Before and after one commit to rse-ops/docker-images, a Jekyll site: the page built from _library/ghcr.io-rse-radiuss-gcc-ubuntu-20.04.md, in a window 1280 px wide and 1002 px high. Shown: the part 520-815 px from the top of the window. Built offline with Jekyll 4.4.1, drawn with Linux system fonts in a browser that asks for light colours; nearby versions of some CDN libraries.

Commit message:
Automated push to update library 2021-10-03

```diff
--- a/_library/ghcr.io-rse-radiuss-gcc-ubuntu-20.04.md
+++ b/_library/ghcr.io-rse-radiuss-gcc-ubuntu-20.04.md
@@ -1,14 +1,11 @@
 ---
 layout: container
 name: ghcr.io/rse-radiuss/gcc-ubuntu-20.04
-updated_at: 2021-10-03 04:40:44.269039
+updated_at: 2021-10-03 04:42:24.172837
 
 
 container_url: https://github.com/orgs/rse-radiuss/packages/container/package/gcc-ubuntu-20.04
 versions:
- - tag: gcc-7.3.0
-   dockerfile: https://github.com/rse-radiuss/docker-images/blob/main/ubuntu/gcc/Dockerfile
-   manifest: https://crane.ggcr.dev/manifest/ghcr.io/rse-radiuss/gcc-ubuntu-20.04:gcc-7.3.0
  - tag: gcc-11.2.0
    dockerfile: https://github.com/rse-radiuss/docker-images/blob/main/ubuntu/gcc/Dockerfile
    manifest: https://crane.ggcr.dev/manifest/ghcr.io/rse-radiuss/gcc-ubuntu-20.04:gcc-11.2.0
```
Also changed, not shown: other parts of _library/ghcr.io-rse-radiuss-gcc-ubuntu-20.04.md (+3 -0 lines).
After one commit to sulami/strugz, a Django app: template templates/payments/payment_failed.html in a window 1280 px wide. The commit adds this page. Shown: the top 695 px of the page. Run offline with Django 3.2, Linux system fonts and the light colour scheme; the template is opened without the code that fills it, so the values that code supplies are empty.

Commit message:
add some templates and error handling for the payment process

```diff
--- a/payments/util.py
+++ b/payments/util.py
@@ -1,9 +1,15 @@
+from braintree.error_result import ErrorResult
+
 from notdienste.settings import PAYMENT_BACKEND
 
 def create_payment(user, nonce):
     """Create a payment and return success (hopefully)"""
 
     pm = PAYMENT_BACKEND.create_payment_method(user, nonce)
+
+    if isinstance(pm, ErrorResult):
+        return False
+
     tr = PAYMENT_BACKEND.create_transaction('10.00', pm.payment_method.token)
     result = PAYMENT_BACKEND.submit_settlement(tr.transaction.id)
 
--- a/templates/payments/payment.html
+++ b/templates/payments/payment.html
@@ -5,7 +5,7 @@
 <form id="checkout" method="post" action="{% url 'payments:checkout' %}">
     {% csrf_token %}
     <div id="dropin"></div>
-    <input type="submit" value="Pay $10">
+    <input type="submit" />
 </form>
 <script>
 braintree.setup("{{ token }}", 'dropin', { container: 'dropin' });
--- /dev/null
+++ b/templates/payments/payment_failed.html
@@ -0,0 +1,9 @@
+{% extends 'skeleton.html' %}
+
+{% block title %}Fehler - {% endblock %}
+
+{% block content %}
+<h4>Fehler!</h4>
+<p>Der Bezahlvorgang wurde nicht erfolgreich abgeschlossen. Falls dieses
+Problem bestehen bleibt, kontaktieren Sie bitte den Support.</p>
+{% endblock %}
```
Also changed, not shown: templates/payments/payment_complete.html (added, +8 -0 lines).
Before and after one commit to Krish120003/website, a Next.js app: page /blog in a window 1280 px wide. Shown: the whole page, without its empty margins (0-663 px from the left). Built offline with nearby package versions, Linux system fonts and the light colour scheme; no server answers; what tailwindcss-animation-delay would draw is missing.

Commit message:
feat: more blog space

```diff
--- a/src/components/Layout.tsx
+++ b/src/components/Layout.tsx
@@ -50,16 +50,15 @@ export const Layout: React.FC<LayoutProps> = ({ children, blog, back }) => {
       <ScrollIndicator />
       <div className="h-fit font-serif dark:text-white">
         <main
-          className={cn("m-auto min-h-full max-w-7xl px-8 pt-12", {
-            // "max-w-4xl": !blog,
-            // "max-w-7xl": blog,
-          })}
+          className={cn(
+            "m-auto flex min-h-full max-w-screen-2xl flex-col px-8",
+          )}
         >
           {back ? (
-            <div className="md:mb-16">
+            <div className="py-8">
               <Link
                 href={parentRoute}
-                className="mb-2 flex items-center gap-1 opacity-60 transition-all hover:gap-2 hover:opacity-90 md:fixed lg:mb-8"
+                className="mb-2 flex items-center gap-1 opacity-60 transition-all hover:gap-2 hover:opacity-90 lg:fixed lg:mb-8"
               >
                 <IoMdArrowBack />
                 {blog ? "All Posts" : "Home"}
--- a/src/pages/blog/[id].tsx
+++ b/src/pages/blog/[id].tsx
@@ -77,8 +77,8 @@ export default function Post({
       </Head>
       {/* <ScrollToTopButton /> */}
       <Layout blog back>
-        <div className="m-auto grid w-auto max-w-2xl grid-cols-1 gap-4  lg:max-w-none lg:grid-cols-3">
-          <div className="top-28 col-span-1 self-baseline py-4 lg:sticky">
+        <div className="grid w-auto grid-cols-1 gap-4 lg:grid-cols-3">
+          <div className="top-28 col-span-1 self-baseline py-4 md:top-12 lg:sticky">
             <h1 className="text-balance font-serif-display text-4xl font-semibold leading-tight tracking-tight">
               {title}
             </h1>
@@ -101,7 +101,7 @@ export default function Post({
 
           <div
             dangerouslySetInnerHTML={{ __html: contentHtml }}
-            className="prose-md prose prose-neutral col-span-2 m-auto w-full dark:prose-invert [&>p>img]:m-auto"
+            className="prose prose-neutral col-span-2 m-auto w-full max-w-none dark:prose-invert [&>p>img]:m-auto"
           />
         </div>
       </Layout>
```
# # #
#### WHAT YOU SHOULD DO
Set down every record once more, exactly as written.

#### RESPONSE BELOW
Before and after one commit to rse-ops/docker-images, a Jekyll site: the page built from _library/ghcr.io-rse-radiuss-gcc-ubuntu-20.04.md, in a window 1280 px wide and 1002 px high. Shown: the part 520-815 px from the top of the window. Built offline with Jekyll 4.4.1, drawn with Linux system fonts in a browser that asks for light colours; nearby versions of some CDN libraries.

Commit message:
Automated push to update library 2021-10-03

```diff
--- a/_library/ghcr.io-rse-radiuss-gcc-ubuntu-20.04.md
+++ b/_library/ghcr.io-rse-radiuss-gcc-ubuntu-20.04.md
@@ -1,14 +1,11 @@
 ---
 layout: container
 name: ghcr.io/rse-radiuss/gcc-ubuntu-20.04
-updated_at: 2021-10-03 04:40:44.269039
+updated_at: 2021-10-03 04:42:24.172837
 
 
 container_url: https://github.com/orgs/rse-radiuss/packages/container/package/gcc-ubuntu-20.04
 versions:
- - tag: gcc-7.3.0
-   dockerfile: https://github.com/rse-radiuss/docker-images/blob/main/ubuntu/gcc/Dockerfile
-   manifest: https://crane.ggcr.dev/manifest/ghcr.io/rse-radiuss/gcc-ubuntu-20.04:gcc-7.3.0
  - tag: gcc-11.2.0
    dockerfile: https://github.com/rse-radiuss/docker-images/blob/main/ubuntu/gcc/Dockerfile
    manifest: https://crane.ggcr.dev/manifest/ghcr.io/rse-radiuss/gcc-ubuntu-20.04:gcc-11.2.0
```
Also changed, not shown: other parts of _library/ghcr.io-rse-radiuss-gcc-ubuntu-20.04.md (+3 -0 lines).
After one commit to sulami/strugz, a Django app: template templates/payments/payment_failed.html in a window 1280 px wide. The commit adds this page. Shown: the top 695 px of the page. Run offline with Django 3.2, Linux system fonts and the light colour scheme; the template is opened without the code that fills it, so the values that code supplies are empty.

Commit message:
add some templates and error handling for the payment process

```diff
--- a/payments/util.py
+++ b/payments/util.py
@@ -1,9 +1,15 @@
+from braintree.error_result import ErrorResult
+
 from notdienste.settings import PAYMENT_BACKEND
 
 def create_payment(user, nonce):
     """Create a payment and return success (hopefully)"""
 
     pm = PAYMENT_BACKEND.create_payment_method(user, nonce)
+
+    if isinstance(pm, ErrorResult):
+        return False
+
     tr = PAYMENT_BACKEND.create_transaction('10.00', pm.payment_method.token)
     result = PAYMENT_BACKEND.submit_settlement(tr.transaction.id)
 
--- a/templates/payments/payment.html
+++ b/templates/payments/payment.html
@@ -5,7 +5,7 @@
 <form id="checkout" method="post" action="{% url 'payments:checkout' %}">
     {% csrf_token %}
     <div id="dropin"></div>
-    <input type="submit" value="Pay $10">
+    <input type="submit" />
 </form>
 <script>
 braintree.setup("{{ token }}", 'dropin', { container: 'dropin' });
--- /dev/null
+++ b/templates/payments/payment_failed.html
@@ -0,0 +1,9 @@
+{% extends 'skeleton.html' %}
+
+{% block title %}Fehler - {% endblock %}
+
+{% block content %}
+<h4>Fehler!</h4>
+<p>Der Bezahlvorgang wurde nicht erfolgreich abgeschlossen. Falls dieses
+Problem bestehen bleibt, kontaktieren Sie bitte den Support.</p>
+{% endblock %}
```
Also changed, not shown: templates/payments/payment_complete.html (added, +8 -0 lines).
Before and after one commit to Krish120003/website, a Next.js app: page /blog in a window 1280 px wide. Shown: the whole page, without its empty margins (0-663 px from the left). Built offline with nearby package versions, Linux system fonts and the light colour scheme; no server answers; what tailwindcss-animation-delay would draw is missing.

Commit message:
feat: more blog space

```diff
--- a/src/components/Layout.tsx
+++ b/src/components/Layout.tsx
@@ -50,16 +50,15 @@ export const Layout: React.FC<LayoutProps> = ({ children, blog, back }) => {
       <ScrollIndicator />
       <div className="h-fit font-serif dark:text-white">
         <main
-          className={cn("m-auto min-h-full max-w-7xl px-8 pt-12", {
-            // "max-w-4xl": !blog,
-            // "max-w-7xl": blog,
-          })}
+          className={cn(
+            "m-auto flex min-h-full max-w-screen-2xl flex-col px-8",
+          )}
         >
           {back ? (
-            <div className="md:mb-16">
+            <div className="py-8">
               <Link
                 href={parentRoute}
-                className="mb-2 flex items-center gap-1 opacity-60 transition-all hover:gap-2 hover:opacity-90 md:fixed lg:mb-8"
+                className="mb-2 flex items-center gap-1 opacity-60 transition-all hover:gap-2 hover:opacity-90 lg:fixed lg:mb-8"
               >
                 <IoMdArrowBack />
                 {blog ? "All Posts" : "Home"}
--- a/src/pages/blog/[id].tsx
+++ b/src/pages/blog/[id].tsx
@@ -77,8 +77,8 @@ export default function Post({
       </Head>
       {/* <ScrollToTopButton /> */}
       <Layout blog back>
-        <div className="m-auto grid w-auto max-w-2xl grid-cols-1 gap-4  lg:max-w-none lg:grid-cols-3">
-          <div className="top-28 col-span-1 self-baseline py-4 lg:sticky">
+        <div className="grid w-auto grid-cols-1 gap-4 lg:grid-cols-3">
+          <div className="top-28 col-span-1 self-baseline py-4 md:top-12 lg:sticky">
             <h1 className="text-balance font-serif-display text-4xl font-semibold leading-tight tracking-tight">
               {title}
             </h1>
@@ -101,7 +101,7 @@ export default function Post({
 
           <div
             dangerouslySetInnerHTML={{ __html: contentHtml }}
-            className="prose-md prose prose-neutral col-span-2 m-auto w-full dark:prose-invert [&>p>img]:m-auto"
+            className="prose prose-neutral col-span-2 m-auto w-full max-w-none dark:prose-invert [&>p>img]:m-auto"
           />
         </div>
       </Layout>
```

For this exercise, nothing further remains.